A great success at its debut shows in London as featured at the London Jazz Festival in Cadogan Hall.
A 1920’s spectacular presented by BBC Radio’s Alyn Shipton and featuring Guy Barker as Bix Beiderbecke, Thomas “Spats” Langham as Bing Crosby, Keith Nichols as Paul Whiteman and pianist Nick Dawson performing Rhapsody in Blue conducted by Pete Long.
Paul Whiteman, the biggest name in American music throughout the roaring twenties, lives again in this recreation (the first in London for over forty years) featuring a giant 27 piece orchestra crammed with the finest vintage jazz specialists.
There Ain't No Sweet Man - Conducted by Keith Nichols and sung by Tom Langham
Whiteman was a big man (300 pounds) whose huge orchestra bestrode American popular music in the 1920’s like a colossus. His records sold in the millions and in one year alone his orchestra grossed nearly $700,000!
In 1924 Whiteman commissioned George Gershwin to compose a piece for a concert he presented at New York’s Aeolian Hall. Called “An Experiment in Modern Music” the programme was most notable for featuring the premiere of “Rhapsody In Blue”, a remarkable synthesis of jazz and concert music that is still as popular today as it was 90 years ago. Piano titan Nick Dawson is ideally suited to take on this work as he is an equally gifted concert and jazz pianist.
In 1927 Whiteman hired the first great star of white jazz, Bix Beiderbecke. Regularly featured in Whiteman’s recordings in this year, Bix’s brief solos transform the music with dazzling melodic invention and a beautiful tone that simply electrifies. World renowned trumpet star Guy Barker takes the role of Bix in our concert.
Bing Crosby joined Whiteman’s ranks shortly before Bix and his style of crooning was made possible by the recent development of the electronic microphone, (a world away from the sound of Al Jolson). Thomas “Spats” Langham has made something of a speciality of Bing’s style and he captures the Crosby style better than anyone else around.
In 1974 the musical director Keith Nichols appeared at Carnegie Hall with the New Paul Whiteman Orchestra. He understands how to get the massed ranks of musicians to recreate the sounds of the jazz age with accuracy, excitement and finesse.
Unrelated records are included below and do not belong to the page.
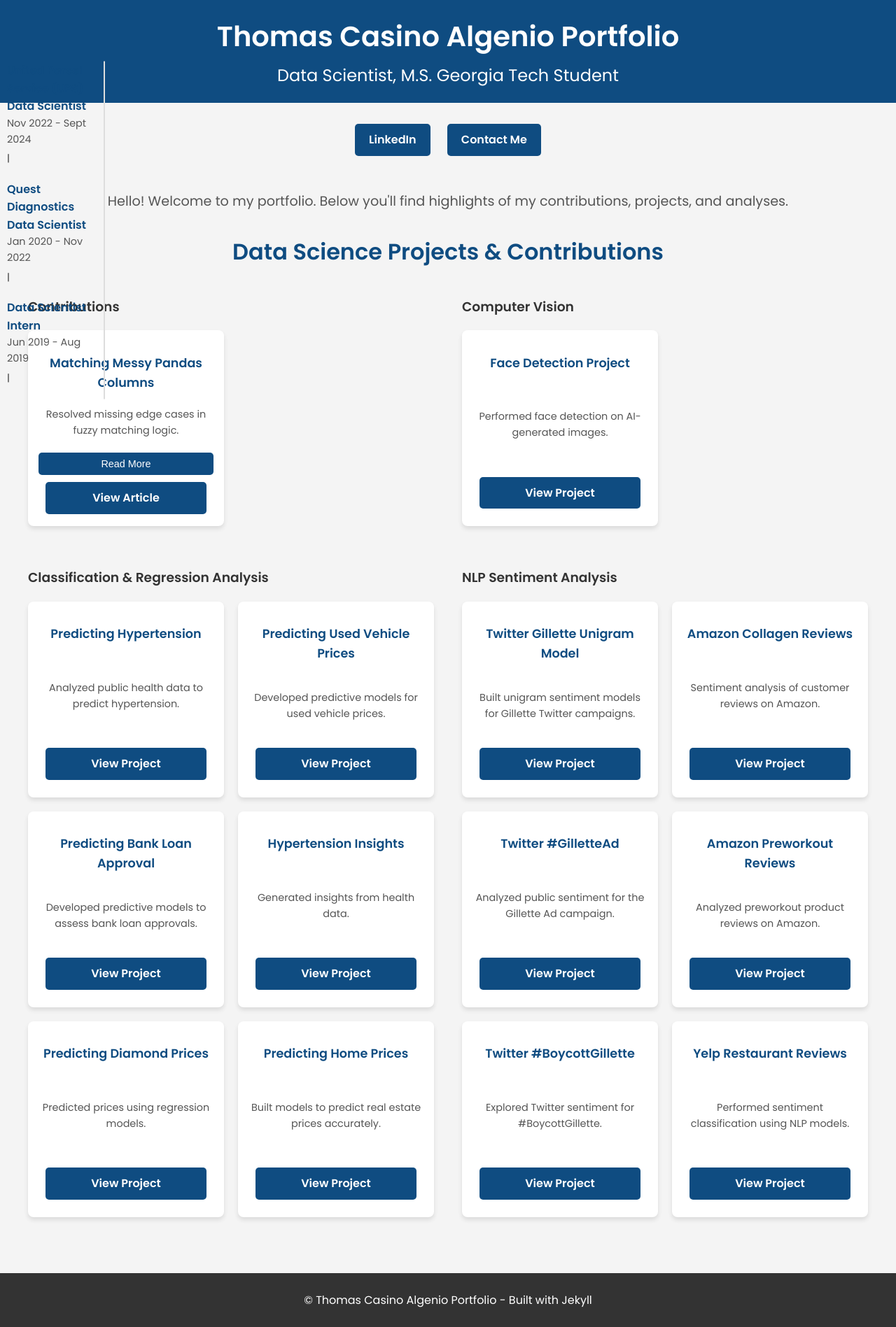
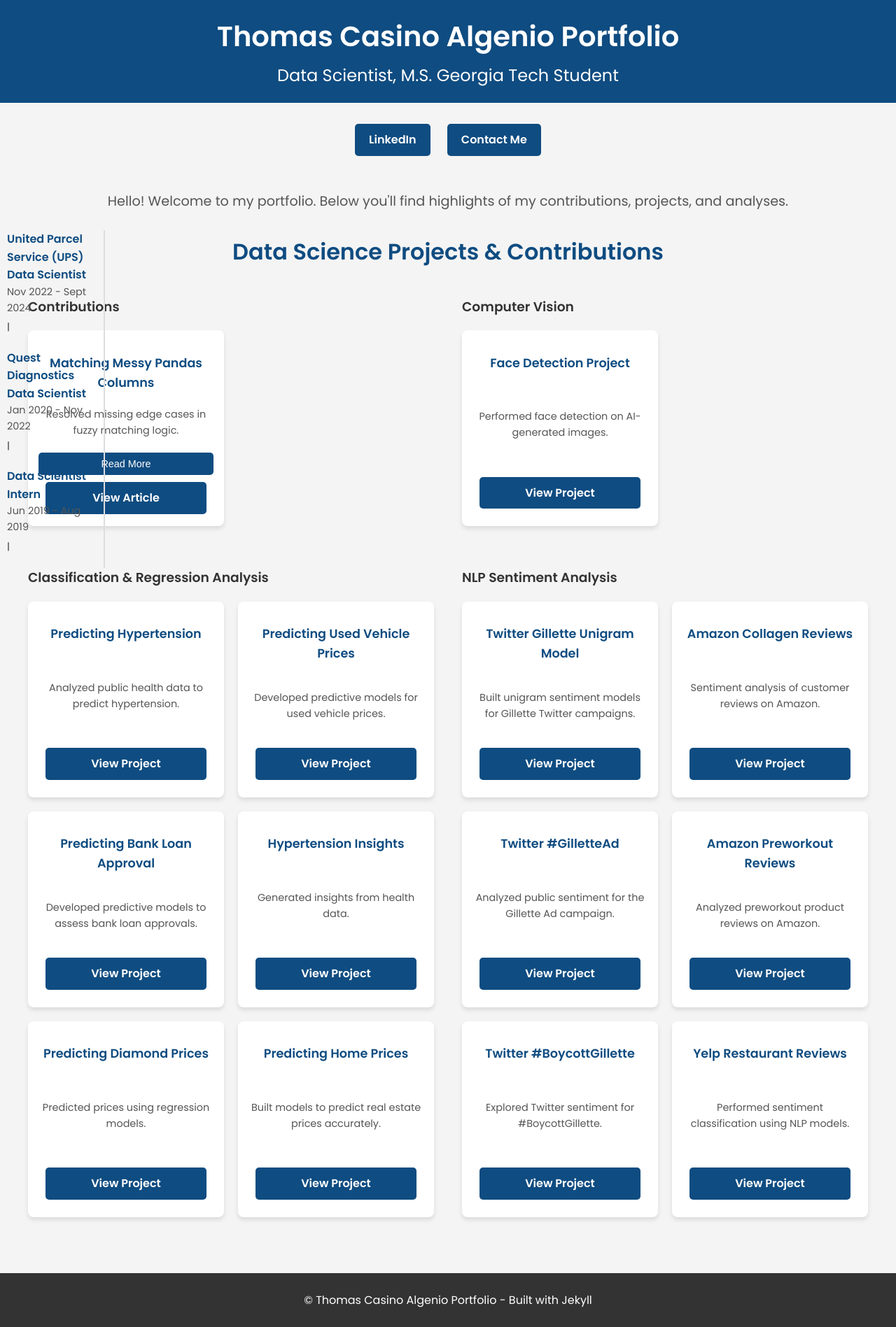
Before and after one commit to thomasalgenio/Thomas_Portfolio, a Jekyll site: the page built from README.md, in a window 1280 px wide. Shown: the whole page at 70% size. Built offline with Jekyll 4.4.1, drawn with Linux system fonts in a browser that asks for light colours; our own code applies the rules of GitHub Pages for plain Markdown files.

Commit message:
Update default.html

```diff
--- a/_layouts/default.html
+++ b/_layouts/default.html
@@ -16,7 +16,7 @@
         position: absolute; /* Position it relative to the viewport */
         left: 0; /* Align to the very left of the screen */
         top: 50%; /* Start at the middle of the screen */
-        transform: translateY(-75%); /* Center vertically */
+        transform: translateY(-25%); /* Center vertically */
         overflow: visible; /* Ensure content is not cut off */
       }
 
```
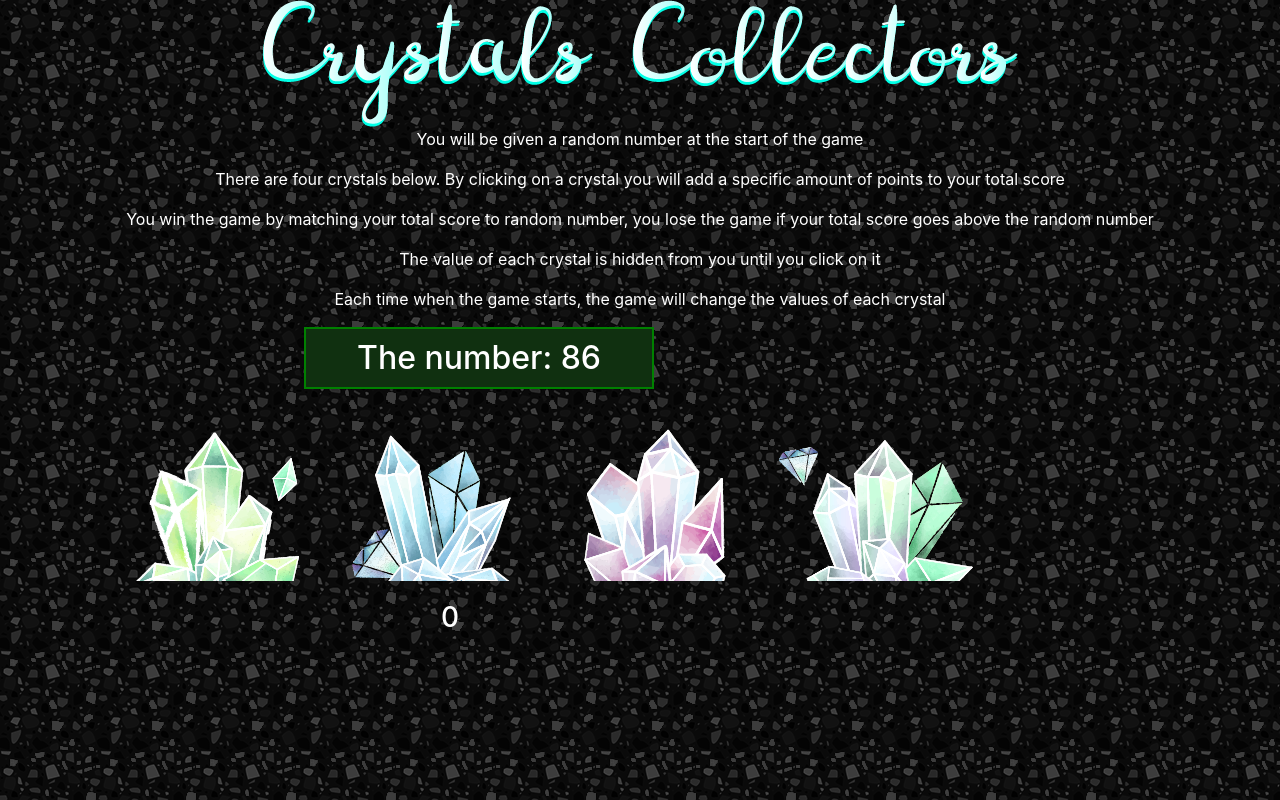
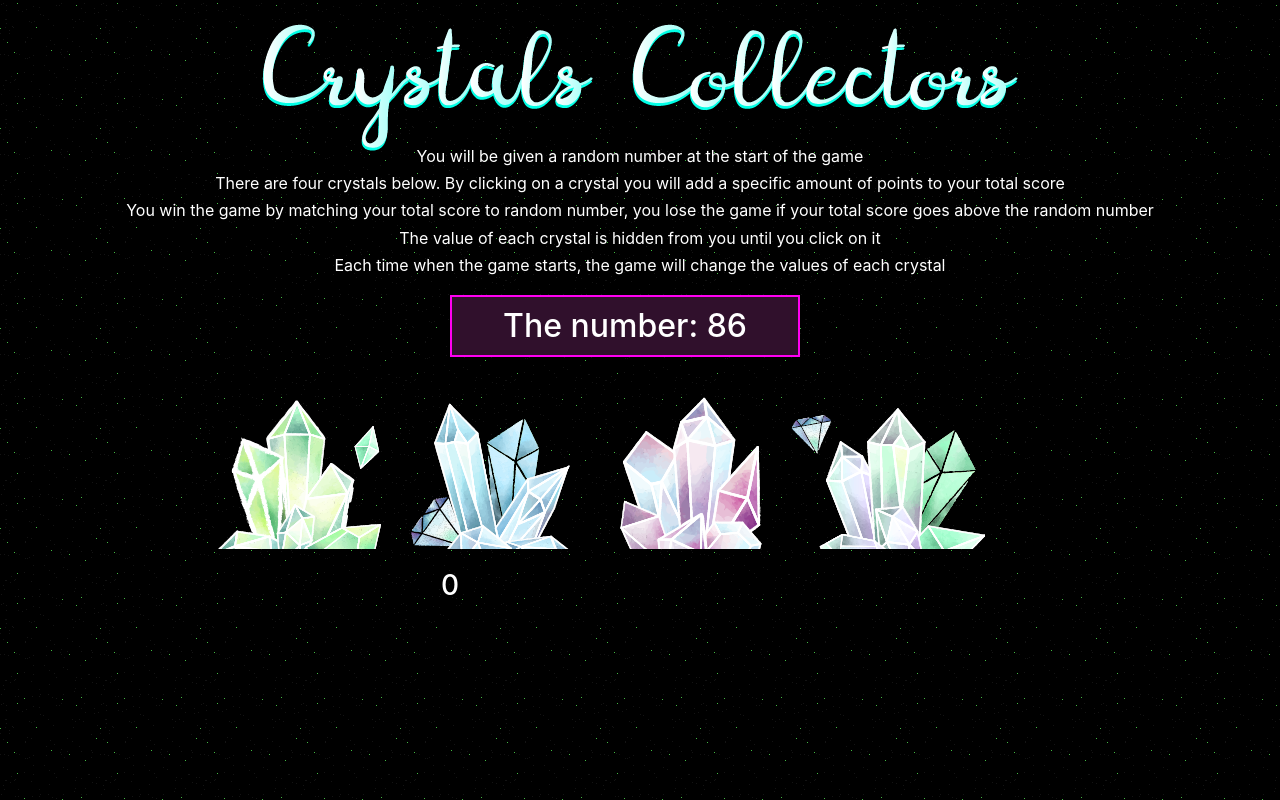
Before and after one commit to VianeyCadena/unit-4-game, a plain HTML site: page index.html in a window 1280 px wide. Drawn offline with nearby package versions, Linux system fonts and the light colour scheme.

Commit message:
Version final

```diff
--- a/assets/css/style.css
+++ b/assets/css/style.css
@@ -1,5 +1,5 @@
 body {
-    background-image: url(../images/dark-grey-terrazzo.png)
+    background-image: url(../images/darkness.png)
 }
 
 .container {
@@ -11,28 +11,35 @@ body {
 	justify-content: space-around;
     align-items: center;
     padding: 20px;
+    margin-left: 10%;
+
 }
 
 .crystal{
     cursor: pointer;
-	/* border:1px solid green; */
 	height:156px;
 	width: 200px;
-	/* border-radius: 4px;
-	box-shadow: 5px 5px 5px rgba(0, 0, 0, 0.5);
-	transition: box-shadow 1s, transform 2s; */
+
 }
 
 #score-Goal {
-    margin-left: 30%;
+    margin-left: 50%;
     color: white;
     width: 350px;
     text-align: center;
-    border: 2px solid green;
-    background-color: rgb(16, 48, 16);
+    border: 2px solid rgb(255, 0, 242);
+    background-color: rgb(48, 16, 44);
     padding: 10px;
+}
+
+#result {
+    color: white;
 }
 
 #total-score, #win, #lose {
     color: white;
 }
+
+p {
+    line-height: .7;
+}
--- a/assets/javascript/game.js
+++ b/assets/javascript/game.js
@@ -48,6 +48,8 @@ $(document).on('click', ".crystal", function () {
         lose++;
 
         $("#lose").html("You lost: " + lose);
+        $("#result").html("You lost! :(");
+        $("#result").css("background-color", "red");
 
         totalScore = 0;
 
@@ -57,6 +59,8 @@ $(document).on('click', ".crystal", function () {
     else if (totalScore === scoreGoals) {
         win++
         $("#win").html("You win: " + win);
+        $("#result").html("You win! :)");
+        $("#result").css("background-color", "green")
         totalScore = 0;
         resetAndStart();
     }
--- a/index.html
+++ b/index.html
@@ -11,7 +11,7 @@
 </head>
 <body>
     <!--Este div contiene el titulo y las instrucciones-->
-
+    <br>
     <div class="container">
         <div class="row">
             <div class="col-md-12">
@@ -25,6 +25,15 @@
 
             </div>
         </div>
+    </div>
+
+ <!--Este div es el anuncio del resultado del juego-->
+    <div class="container">
+            <div class="row">
+                <div class="col-md-12">
+                    <h2 id="result"></h2>
+                </div>
+            </div>
     </div>
 
 
@@ -69,6 +78,8 @@
     </div>
 
 
+
+
     <script type="text/javascript" src="https://cdnjs.cloudflare.com/ajax/libs/jquery/3.2.1/jquery.min.js"></script>
     <script type="text/javascript" src="assets/javascript/game.js"></script>
 </body>
```
Also changed, not shown: assets/images/dark-grey-terrazzo.png (deleted), assets/images/darkness.png (added).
The ensemble features vintage reed specialist Richard White as Whiteman’s saxophone star Frankie Trambauer and jazz violinist Emma Fisk takes on the role of the great Joe Venuti.
The concert includes such classic hits of the 20’s as Dardenella, That’s My Weakness Now, Singin’ The Blues Till My Baby Comes Home, There Ain’t No Sweet Man Worth The Salt Of My Tears and Because My Baby Don’t Mean Maybe Now
On Stage At London's Cadogan Hall
Rhapsody In Blue
Piano Soloist Nick Dawson; Conductor Pete Long
From Monday On
Keith Nichols directs the music of Paul Whiteman